-------- DATA SUPPLIED

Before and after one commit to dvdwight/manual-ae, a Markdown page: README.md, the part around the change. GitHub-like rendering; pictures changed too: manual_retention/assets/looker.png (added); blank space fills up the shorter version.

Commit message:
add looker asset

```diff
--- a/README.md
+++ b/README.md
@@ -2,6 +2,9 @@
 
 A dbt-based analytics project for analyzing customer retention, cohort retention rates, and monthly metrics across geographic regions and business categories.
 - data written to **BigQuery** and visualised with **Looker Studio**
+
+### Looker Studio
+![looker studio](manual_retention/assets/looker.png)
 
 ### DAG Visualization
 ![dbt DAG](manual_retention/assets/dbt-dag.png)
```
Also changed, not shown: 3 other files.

----------------

TO DO:
Which lines above contain the word "changed"? Copy each of them.

RESPONSE TO THIS EXERCISE:
Before and after one commit to dvdwight/manual-ae, a Markdown page: README.md, the part around the change. GitHub-like rendering; pictures changed too: manual_retention/assets/looker.png (added); blank space fills up the shorter version.
Also changed, not shown: 3 other files.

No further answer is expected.